* **Work instructions**:
Would you output the following records verbatim and skip the images in them?

*** Material provided Section Begins ***

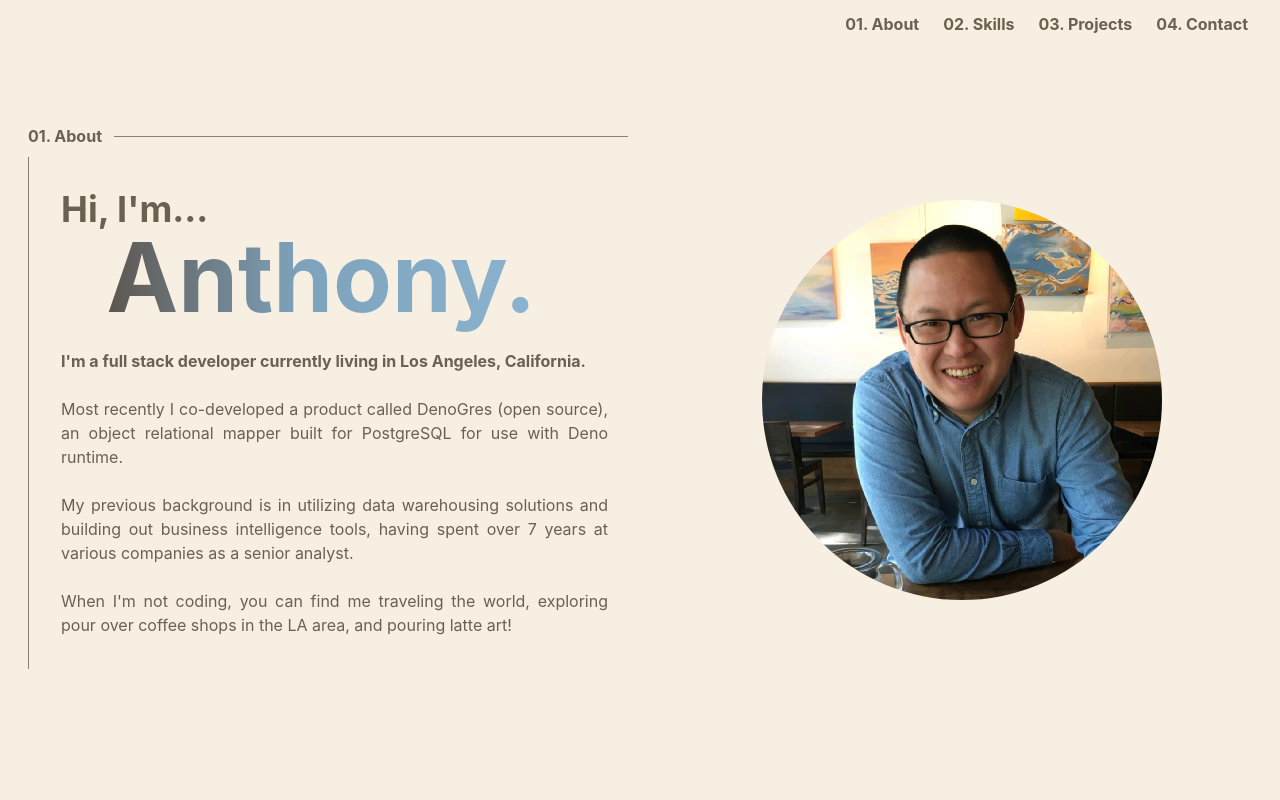
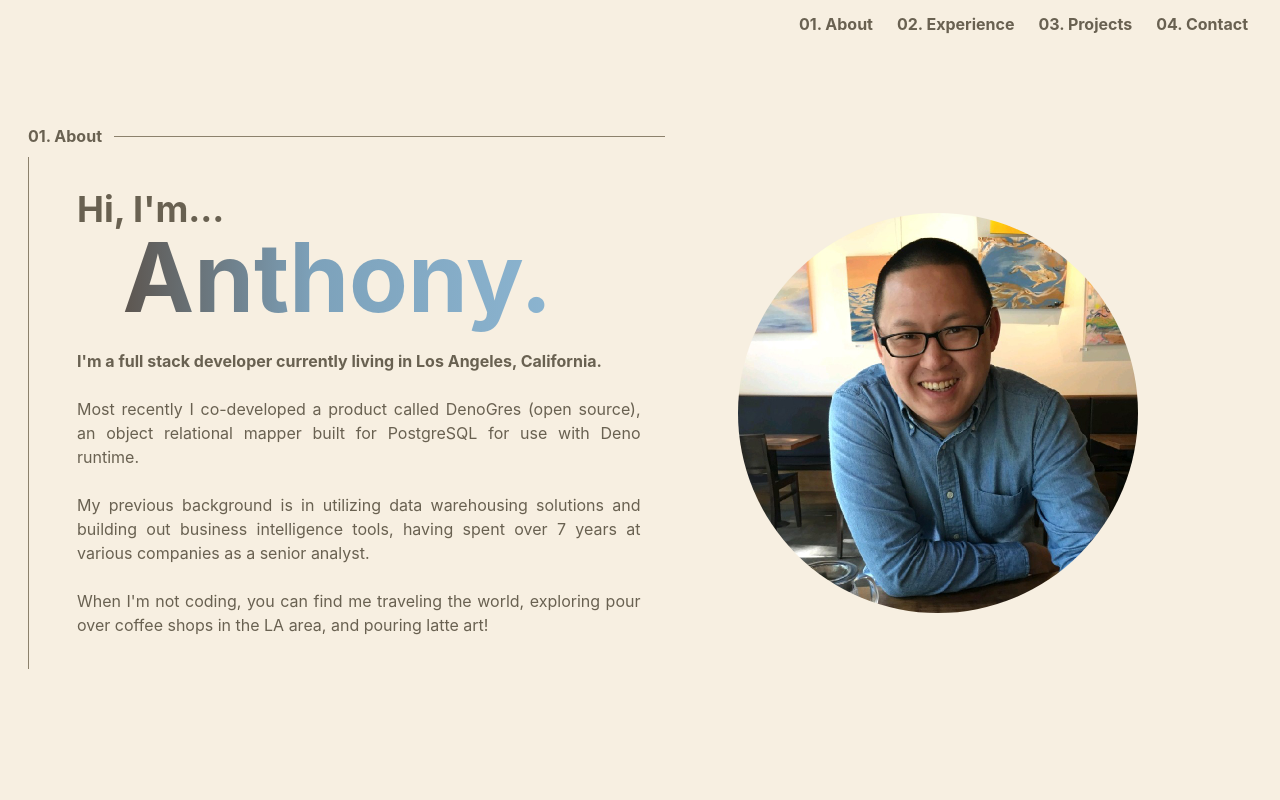
Before and after one commit to anthonylo87/Portfolio-Website, a React (Vite) app: page / in a window 1280 px wide. Shown: the top 800 px of the page. Built offline with nearby package versions, Linux system fonts and the light colour scheme.

Commit message:
refactored to split out section borders into own component

```diff
--- a/src/Components/NavBar.jsx
+++ b/src/Components/NavBar.jsx
@@ -10,7 +10,7 @@ function NavBar({ aboutRef, skillsRef }) {
           <li className='p-3'>01. About</li>
         </button>
         <button onClick={() => scrollIntoView(skillsRef)}>
-          <li className='p-3'>02. Skills</li>
+          <li className='p-3'>02. Experience</li>
         </button>
         <li className='p-3'>03. Projects</li>
         <li className='p-3'>04. Contact</li>
--- /dev/null
+++ b/src/Layouts/SectionBorder.jsx
@@ -0,0 +1,26 @@
+function SectionBorder({ children, header, aboutRef }) {
+  return (
+    <div className='h-full flex' ref={aboutRef}>
+      <div className='text-left w-full h-min my-auto'>
+        <div>
+          <div className='flex flex-row'>
+            <div className='my-auto mx-4 w-full text-justify'>
+              <div className='flex flex-row'>
+                <h2 className='font-bold'>{header}</h2>
+                <div className='grow flex flex-row'>
+                  <div className='w-1/2'>
+                    <hr className='my-3 border-raffia-700 mx-3' />
+                  </div>
+                </div>
+              </div>
+              <div className='border-l border-raffia-700 my-2 p-8'>
+                {children}
+              </div>
+            </div>
+          </div>
+        </div>
+      </div>
+    </div>
+  );
+}
+export default SectionBorder;
--- a/src/pages/About.jsx
+++ b/src/pages/About.jsx
@@ -1,17 +1,10 @@
+import SectionBorder from '../Layouts/SectionBorder';
+
 function About({ aboutRef }) {
   return (
-    <div className='h-full flex' ref={aboutRef}>
-      <div className='text-left w-full h-min my-auto'>
-        <div>
+    <SectionBorder header={`01. About`} aboutRef={aboutRef}>
       <div className='flex flex-row'>
-            <div className='my-auto mx-4 w-1/2 text-justify'>
-              <div className='flex flex-row'>
-                <h2 className='font-bold'>01. About</h2>
-                <div className='grow'>
-                  <hr className='my-3 border-raffia-700 mx-3' />
-                </div>
-              </div>
-              <div className='border-l border-raffia-700 my-2 p-8'>
+        <div className='my-auto mx-4 text-justify w-1/2'>
           <h3 className='font-bold text-4xl'>
             Hi, I'm... <br />
             <strong className='font-bold text-8xl bg-gradient-to-r from-beaver-700 via-nepal-600 to-nepal-500  text-transparent bg-clip-text'>
@@ -26,21 +19,19 @@ function About({ aboutRef }) {
             </strong>
             <br />
             <br />
-                  Most recently I co-developed a product called DenoGres
-                  &#40;open source&#41;, an object relational mapper built for
-                  PostgreSQL for use with Deno runtime.
+            Most recently I co-developed a product called DenoGres &#40;open
+            source&#41;, an object relational mapper built for PostgreSQL for
+            use with Deno runtime.
             <br />
             <br />
-                  My previous background is in utilizing data warehousing
-                  solutions and building out business intelligence tools, having
-                  spent over 7 years at various companies as a senior analyst.
+            My previous background is in utilizing data warehousing solutions
+            and building out business intelligence tools, having spent over 7
+            years at various companies as a senior analyst.
             <br />
             <br />
-                  When I'm not coding, you can find me traveling the world,
-                  exploring pour over coffee shops in the LA area, and pouring
-                  latte art!
+            When I'm not coding, you can find me traveling the world, exploring
+            pour over coffee shops in the LA area, and pouring latte art!
           </p>
-              </div>
         </div>
         <div className='w-1/2 my-auto'>
           <img
@@ -51,9 +42,7 @@ function About({ aboutRef }) {
           />
         </div>
       </div>
-        </div>
-      </div>
-    </div>
+    </SectionBorder>
   );
 }
 export default About;
```
Lines whose indentation alone changed are shown as unchanged.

*** Material provided Section Ends ***

* **Reply to the exercise**:
Before and after one commit to anthonylo87/Portfolio-Website, a React (Vite) app: page / in a window 1280 px wide. Shown: the top 800 px of the page. Built offline with nearby package versions, Linux system fonts and the light colour scheme.

Commit message:
refactored to split out section borders into own component

```diff
--- a/src/Components/NavBar.jsx
+++ b/src/Components/NavBar.jsx
@@ -10,7 +10,7 @@ function NavBar({ aboutRef, skillsRef }) {
           <li className='p-3'>01. About</li>
         </button>
         <button onClick={() => scrollIntoView(skillsRef)}>
-          <li className='p-3'>02. Skills</li>
+          <li className='p-3'>02. Experience</li>
         </button>
         <li className='p-3'>03. Projects</li>
         <li className='p-3'>04. Contact</li>
--- /dev/null
+++ b/src/Layouts/SectionBorder.jsx
@@ -0,0 +1,26 @@
+function SectionBorder({ children, header, aboutRef }) {
+  return (
+    <div className='h-full flex' ref={aboutRef}>
+      <div className='text-left w-full h-min my-auto'>
+        <div>
+          <div className='flex flex-row'>
+            <div className='my-auto mx-4 w-full text-justify'>
+              <div className='flex flex-row'>
+                <h2 className='font-bold'>{header}</h2>
+                <div className='grow flex flex-row'>
+                  <div className='w-1/2'>
+                    <hr className='my-3 border-raffia-700 mx-3' />
+                  </div>
+                </div>
+              </div>
+              <div className='border-l border-raffia-700 my-2 p-8'>
+                {children}
+              </div>
+            </div>
+          </div>
+        </div>
+      </div>
+    </div>
+  );
+}
+export default SectionBorder;
--- a/src/pages/About.jsx
+++ b/src/pages/About.jsx
@@ -1,17 +1,10 @@
+import SectionBorder from '../Layouts/SectionBorder';
+
 function About({ aboutRef }) {
   return (
-    <div className='h-full flex' ref={aboutRef}>
-      <div className='text-left w-full h-min my-auto'>
-        <div>
+    <SectionBorder header={`01. About`} aboutRef={aboutRef}>
       <div className='flex flex-row'>
-            <div className='my-auto mx-4 w-1/2 text-justify'>
-              <div className='flex flex-row'>
-                <h2 className='font-bold'>01. About</h2>
-                <div className='grow'>
-                  <hr className='my-3 border-raffia-700 mx-3' />
-                </div>
-              </div>
-              <div className='border-l border-raffia-700 my-2 p-8'>
+        <div className='my-auto mx-4 text-justify w-1/2'>
           <h3 className='font-bold text-4xl'>
             Hi, I'm... <br />
             <strong className='font-bold text-8xl bg-gradient-to-r from-beaver-700 via-nepal-600 to-nepal-500  text-transparent bg-clip-text'>
@@ -26,21 +19,19 @@ function About({ aboutRef }) {
             </strong>
             <br />
             <br />
-                  Most recently I co-developed a product called DenoGres
-                  &#40;open source&#41;, an object relational mapper built for
-                  PostgreSQL for use with Deno runtime.
+            Most recently I co-developed a product called DenoGres &#40;open
+            source&#41;, an object relational mapper built for PostgreSQL for
+            use with Deno runtime.
             <br />
             <br />
-                  My previous background is in utilizing data warehousing
-                  solutions and building out business intelligence tools, having
-                  spent over 7 years at various companies as a senior analyst.
+            My previous background is in utilizing data warehousing solutions
+            and building out business intelligence tools, having spent over 7
+            years at various companies as a senior analyst.
             <br />
             <br />
-                  When I'm not coding, you can find me traveling the world,
-                  exploring pour over coffee shops in the LA area, and pouring
-                  latte art!
+            When I'm not coding, you can find me traveling the world, exploring
+            pour over coffee shops in the LA area, and pouring latte art!
           </p>
-              </div>
         </div>
         <div className='w-1/2 my-auto'>
           <img
@@ -51,9 +42,7 @@ function About({ aboutRef }) {
           />
         </div>
       </div>
-        </div>
-      </div>
-    </div>
+    </SectionBorder>
   );
 }
 export default About;
```
Lines whose indentation alone changed are shown as unchanged.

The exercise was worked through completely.